Skip to:

  1. Search
  2. Breadcrumb Navigation
  3. Content
  4. Browse by Topic
  5. Services & Resources
  6. Additional Resources
  7. Multimedia News

Media Contacts

Major Todd Tinius
IU Department of Military Science (Army ROTC)

Last modified: Thursday, April 16, 2009

Indiana University Army ROTC cadet receives national award

April 16, 2009

BLOOMINGTON, Ind. -- An Army ROTC cadet from Indiana University Bloomington was selected to join senior U.S. military leaders at a National Security Seminar in Lexington, Va.

Brandon Landes

Brandon Landes (right) shakes a 3-Star General's hand. An IU Bloomington student, Landes earned the opportunity to participate in the George C. Marshall ROTC Seminar.

Cadet Brandon Landes from Fort Wayne, Ind., earned the opportunity to participate in the George C. Marshall ROTC Seminar by being selected as the top Army ROTC cadet at Indiana University. While in Lexington, Landes will have the opportunity to directly interact with key military leaders -- including officials such as Army Chief of Staff Gen. George W. Casey and Secretary of the Army Pete Geren -- and to discuss a variety of issues directly bearing on national security.

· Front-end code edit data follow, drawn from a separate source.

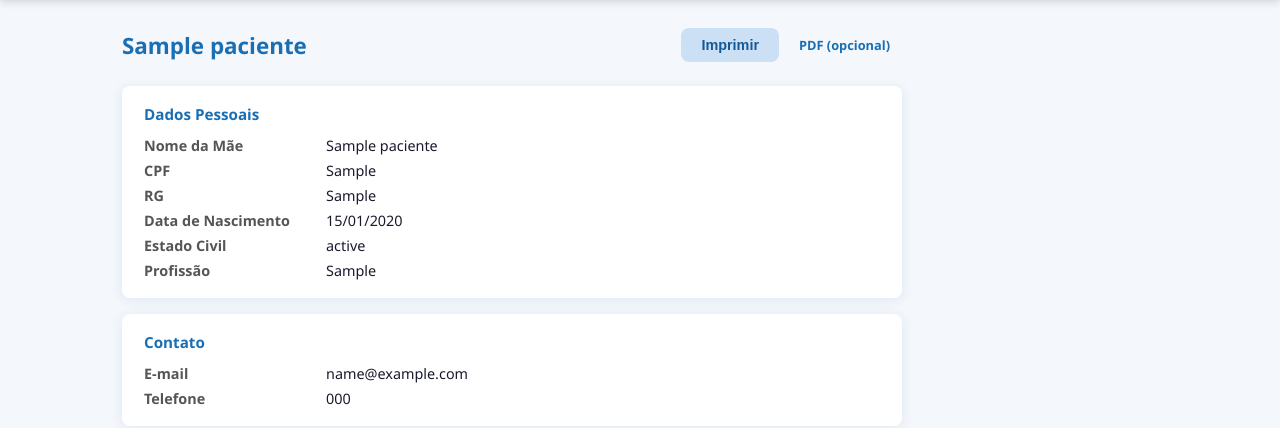
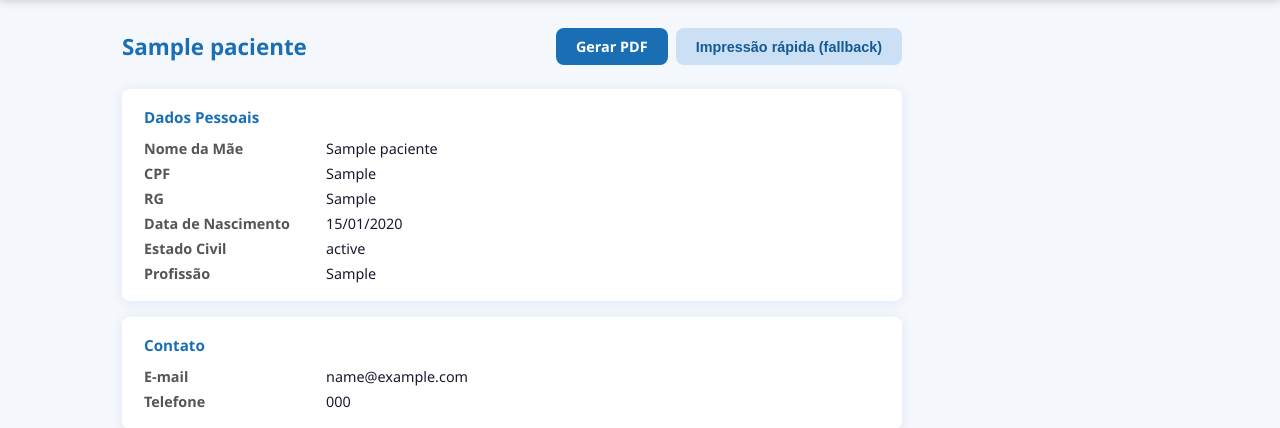
Before and after one commit to mugO-Santos/formulariO, a Flask app: template app/templates/painel/perfil.html in a window 1280 px wide. Shown: the part 54-482 px from the top of the page. Run offline with Flask 3, Linux system fonts and the light colour scheme; the template is opened without the code that fills it: values that come from a table or form of the project are taken from there, others are empty; a user stored in the database is signed in; tables that the repository leaves empty hold one stand-in row (values such as "Sample post").

Commit message:
Prioritize PDF generation for printing workflow

```diff
--- a/app/routes/painel.py
+++ b/app/routes/painel.py
@@ -370,7 +370,7 @@ def exportar_pdf(pid):
     response = make_response(pdf)
     response.headers["Content-Type"] = "application/pdf"
     response.headers["Content-Disposition"] = (
-        f"inline; filename=paciente_{paciente.id}.pdf"
+        f"attachment; filename=paciente_{paciente.id}.pdf"
     )
     return response
 
@@ -384,7 +384,7 @@ def imprimir_paciente(pid):
     db.session.add(Log(
         usuario_id=current_user.id,
         paciente_id=pid,
-        acao="Abriu impressão via pop-up",
+        acao="Abriu impressão rápida via pop-up",
     ))
     db.session.commit()
     return render_template("painel/print_perfil.html", paciente=paciente)
--- a/app/templates/painel/perfil.html
+++ b/app/templates/painel/perfil.html
@@ -6,8 +6,8 @@
   <div class="perfil__header">
     <h1>{{ paciente.nome }}</h1>
     <div class="perfil__acoes">
-      <button type="button" class="btn btn--secondary" onclick="abrirPopupImpressao({{ paciente.id }})">Imprimir</button>
-      <a href="{{ url_for('painel.exportar_pdf', pid=paciente.id) }}" class="btn btn--sm">PDF (opcional)</a>
+      <a href="{{ url_for('painel.exportar_pdf', pid=paciente.id) }}" class="btn btn--primary" target="_blank" rel="noopener">Gerar PDF</a>
+      <button type="button" class="btn btn--secondary" onclick="abrirPopupImpressao({{ paciente.id }})">Impressão rápida (fallback)</button>
       {% if current_user.nivel <= 1 and pode_gerenciar %}
       <a href="{{ url_for('painel.editar_paciente', pid=paciente.id) }}" class="btn btn--primary">Editar</a>
       <form method="POST" action="{{ url_for('painel.excluir_paciente', pid=paciente.id) }}"
```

"Cadet Brandon Landes is a stellar leader who perennially demonstrates his remarkable performance as the Cadet Battalion Commander, as a student, and while at the U.S. Army Cadet Command Leader Development and Assessment Course (LDAC) in 2008," said Lt. Col. Eric D. Arnold, professor of military science at IU Bloomington. "A student in the prestigious Kelley School of Business, Brandon has made the Dean's List six straight semesters. While a cadet, he earned both the Airborne badge and Air Assault badge. He ranked 106 out of 4,500 on the U.S. Army Accessions Command national order of merit list. He is the model scholar, athlete and leader."

Landes is scheduled to be commissioned on Aug. 14, which is when he will begin duties as an Army lieutenant.

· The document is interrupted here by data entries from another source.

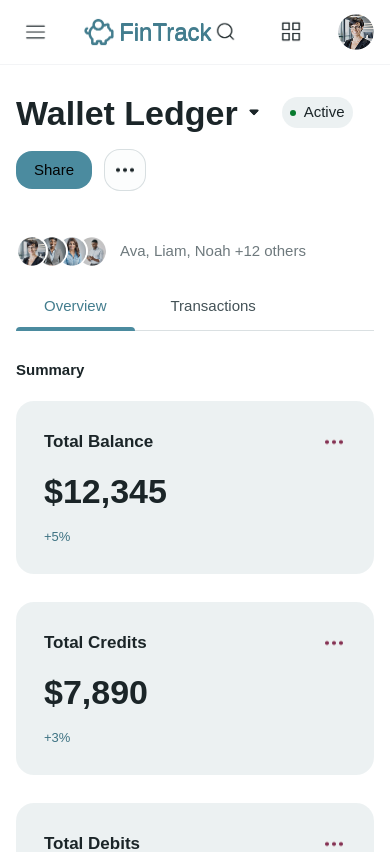
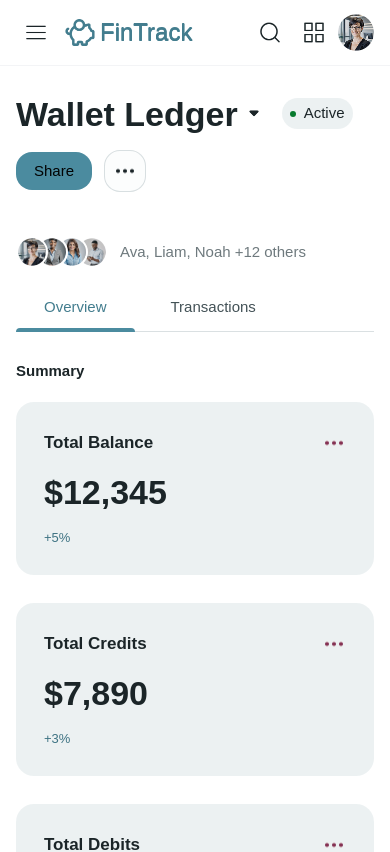
Before and after one commit to yunushabeeb/venture-studio, a Next.js app: page / in a window 390 px wide. Shown: the top 852 px of the page. Built offline with nearby package versions, Linux system fonts and the light colour scheme; a web font is replaced by a local one.

Commit message:
Refactor Brand and Header components for improved layout and search functionality; adjust margins and enhance mobile responsiveness

```diff
--- a/app/components/Brand.tsx
+++ b/app/components/Brand.tsx
@@ -3,7 +3,7 @@ import { timmana } from "../lib/fonts";
 
 export default function Brand() {
   return (
-    <div className="ml-7 flex items-center">
+    <div className="ml-2 md:ml-7 flex items-center">
       <Image src="/icons/logo.png" alt="FinTrack Logo" width={32} height={32} />
       <span
         className={`${timmana.className} ml-1 text-[24px] font-normal`}
--- a/app/components/Header.tsx
+++ b/app/components/Header.tsx
@@ -24,11 +24,11 @@ export default function Header({ onSidebarToggle }: HeaderProps) {
   }
 
   function handleBlur() {
-    // Optionally hide search input on blur
     setShowSearch(false);
   }
 
   return (
+    <>
       <header className="sticky top-0 z-10 flex items-center justify-between px-4 py-3 border-b border-gray-100 bg-white bg-opacity-90 backdrop-blur">
         {/* Left: Menu + Brand */}
         <div className="flex items-center">
@@ -42,7 +42,7 @@ export default function Header({ onSidebarToggle }: HeaderProps) {
           <Brand />
         </div>
         {/* Right: Search, App Grid, Avatar */}
-      <div className="flex items-center gap-7 relative">
+        <div className="flex items-center gap-1 md:gap-7 relative">
           {/* Desktop search input */}
           <div className="hidden sm:block">
             {showSearch ? (
@@ -63,15 +63,21 @@ export default function Header({ onSidebarToggle }: HeaderProps) {
               />
             )}
           </div>
-        {/* Mobile search input (drops below header) */}
-        <div className="block sm:hidden">
+          {/* Hide search icon on mobile when input is shown */}
+          <div className={`block sm:hidden ${showSearch ? "hidden" : ""}`}>
             <IconButton
               src="/icons/search.png"
               alt="Search"
               onClick={() => setShowSearch(true)}
             />
+          </div>
+          <IconButton src="/icons/app-grid.png" alt="Apps" />
+          <Avatar src="/images/avatars/avatar-1.png" alt="User Avatar" />
+        </div>
+      </header>
+      {/* Mobile search input below header */}
       {showSearch && (
-            <div className="absolute left-0 right-0 top-full mt-2 z-20">
+        <div className="block sm:hidden px-4 py-2 bg-white border-b border-gray-100 sticky top-[56px] z-10">
           <input
             ref={inputRef}
             type="text"
@@ -83,10 +89,6 @@ export default function Header({ onSidebarToggle }: HeaderProps) {
           />
         </div>
       )}
-        </div>
-        <IconButton src="/icons/app-grid.png" alt="Apps" />
-        <Avatar src="/images/avatars/avatar-1.png" alt="User Avatar" />
-      </div>
-    </header>
+    </>
   );
 }
```
Lines whose indentation alone changed are shown as unchanged.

The seminar began yesterday (April 15) and will continue through Friday. In roundtable discussions led by internationally recognized experts, the cadets will explore the implications of recent world events in the Middle East, the Far East, Africa and Israel. Methods of countering global terrorism and increasing Homeland Security also will be addressed.

"I'm deeply honored to be selected from among all of the seniors in the Army ROTC program here to represent my school," Landes said. "This is a once in a lifetime opportunity, and I'm sure that it will give me insights that I can put to immediate use when I become a lieutenant in a few months."

The Marshall ROTC Seminar is in its 32nd year. It was named in honor of George C. Marshall, who served as Army Chief of Staff during World War II. Subsequent to concluding his military career, Marshall served as Secretary of State and later as Secretary of Defense during the Truman Administration. His vigorous efforts to help the economies of Europe recover from the ravages of World War II earned him the Nobel Peace Prize in 1953.

The Marshall Award is given annually to the top cadet from each of the 273 Army ROTC units around the country. It is presented during a three-day seminar in Lexington.

The event comprises the largest annual gathering of those about to be commissioned through the Army ROTC program. Within weeks of participating in this event, most of these young men and women will commence duties as junior officer-leaders in America's Army.